Source: Author's database

4.2 Fixed-to-Floating

  • By Years-to-Call and Yield-to-Call

Source: Author's database

  • By Yield-to-Call and Current Yield

Source: Author's database

  • The full list:

Source: Author's database

4.3 Floating-to-Fixed

Also, there is one issue that currently pays a floating dividend rate, and after 7 years, if it does not get redeemed, it will pay a fixed dividend rate: Landmark Infrastructure Partners LP Series C Floating-to-Fixed Rate Cumulative Perpetual Redeemable Convertible Preferred Units (LMRKN).

Source: Author's spreadsheet

LMRKN pays a floating dividend rate of the 3-month LIBOR rate plus 4.698% and has a minimum protection clause of 7%. With the current rate of the 3-month LIBOR, its current Nominal Yield is 7.52%. With the price of $20.05, this means it has a Current Yield of 9.38% and Yield-to-Call of 12.12%.

4.4 K-1 Only (including the preferred stocks)

The chart below contains all preferred units and stocks with Schedule K-1 with non-suspended distribution by their Yield-to-Call and Current Yield.

Source: Author's database
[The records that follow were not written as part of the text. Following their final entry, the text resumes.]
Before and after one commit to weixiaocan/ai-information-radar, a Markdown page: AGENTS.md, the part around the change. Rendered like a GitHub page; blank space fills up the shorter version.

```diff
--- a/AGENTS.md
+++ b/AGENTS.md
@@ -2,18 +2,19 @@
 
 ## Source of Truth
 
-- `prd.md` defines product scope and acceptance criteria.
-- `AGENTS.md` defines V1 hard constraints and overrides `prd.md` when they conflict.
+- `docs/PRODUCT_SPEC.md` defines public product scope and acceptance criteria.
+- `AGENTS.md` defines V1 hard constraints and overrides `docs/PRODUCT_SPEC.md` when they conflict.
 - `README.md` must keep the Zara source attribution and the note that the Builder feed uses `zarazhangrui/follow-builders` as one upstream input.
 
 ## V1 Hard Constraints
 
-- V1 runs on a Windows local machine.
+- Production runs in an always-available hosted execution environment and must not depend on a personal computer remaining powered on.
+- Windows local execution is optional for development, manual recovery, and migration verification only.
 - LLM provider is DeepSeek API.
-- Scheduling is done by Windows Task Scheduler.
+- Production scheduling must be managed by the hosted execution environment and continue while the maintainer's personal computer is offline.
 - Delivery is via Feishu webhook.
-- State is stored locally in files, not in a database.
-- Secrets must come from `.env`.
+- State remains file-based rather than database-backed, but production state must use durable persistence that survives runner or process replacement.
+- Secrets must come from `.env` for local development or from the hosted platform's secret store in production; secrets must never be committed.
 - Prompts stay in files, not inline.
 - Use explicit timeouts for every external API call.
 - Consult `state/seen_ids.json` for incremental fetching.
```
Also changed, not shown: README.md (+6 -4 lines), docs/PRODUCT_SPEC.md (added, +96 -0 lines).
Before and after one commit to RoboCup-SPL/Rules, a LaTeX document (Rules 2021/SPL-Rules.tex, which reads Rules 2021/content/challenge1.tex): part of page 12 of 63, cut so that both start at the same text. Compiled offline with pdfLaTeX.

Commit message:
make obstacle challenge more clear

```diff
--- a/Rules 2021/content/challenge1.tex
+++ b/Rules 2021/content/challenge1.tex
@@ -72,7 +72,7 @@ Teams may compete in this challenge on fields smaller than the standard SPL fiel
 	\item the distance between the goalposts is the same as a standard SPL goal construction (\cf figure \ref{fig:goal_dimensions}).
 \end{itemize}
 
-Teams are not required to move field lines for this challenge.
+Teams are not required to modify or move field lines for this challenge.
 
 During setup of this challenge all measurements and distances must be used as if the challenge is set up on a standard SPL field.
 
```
Furthermore, for a better idea, SPLP-A is also excluded from this chart because of its 1377% Yield-to-Call.

Also, it is important to be noted effective January 1, 2019, Teekay LNG Partners LP (TGP) will be treated as a corporation, instead of a partnership for U.S. federal income tax purposes and common and preferred unitholders (TGP-A and TGP-B) will receive Form 1099s instead of Schedule K-1s relating to distributions taxable as dividends commencing in 2019.

4.5 One month change

Source: Author's database

Here, there aren't exceptions from the general rule, as it's a disastrous month for all preferred unitholders. A significant role also has crude oil (USO) as it is on its 14-month low and is down more than 40% for the past two months.

Source: Tradingview.com

5. Ex-Dividend Dates For The Next Month:

Which of the aforementioned securities are ex-dividend until the end of January. The date given is predicted on the base of the previous ones and may vary by a few days.

Source: Author's database

The ex-dividend dates are very useful for every fixed-income investor that practices the dividend capture strategy.

6. A Look At The Recent Redemptions

Source: Author's spreadsheet

After Legacy Reserves (LGCY) completed the reorganization of the company and became a C-Corp, LGCYO and LGCYP were converted into common shares of the new company. Since then, there aren't any new redemptions.

7. A Look At The Most Recent IPO:

There is 1 Series of preferred units issued for the past two months, GLOP-C:

Source: Author's spreadsheet

Conclusion

This is how our small world of these not so common fixed-income securities look at the end of 2018.

In this rising rate environment, fears of a trade war, and slowing global economy, it is normal for the whole fixed income securities to get affected, and those who follow our monthly reviews know that all stocks are in a strong bear market. Also, there was the FOMC Funds Rate decision last Wednesday, which has not changed the sentiment and even deepened it. There is a strong technical seller literally everywhere; it seems that the price does not matter.

Currently, I think the stocks are being oversold and I find a lot of good opportunities. However, when you enter you have to be ready to lose a dollar or two, because of the current environment, in which the fixed-income is being traded like common stocks. For those of you who would dare to buy from this massive seller, I recommend GS-D from the floaters, the GLOP preferred stocks from the units and PYS from the third parties. You can also check my article about PYS where I explain in detail the logic behind the trade -> PYS: The Biggest Arbitrage In Fixed Income At The Moment.

Note: This article was originally published on Dec. 21, 2018, and some figures and charts may not be entirely up to date.

Disclosure: I am/we are long PYS, GS.PD. I wrote this article myself, and it expresses my own opinions. I am not receiving compensation for it (other than from Seeking Alpha). I have no business relationship with any company whose stock is mentioned in this article.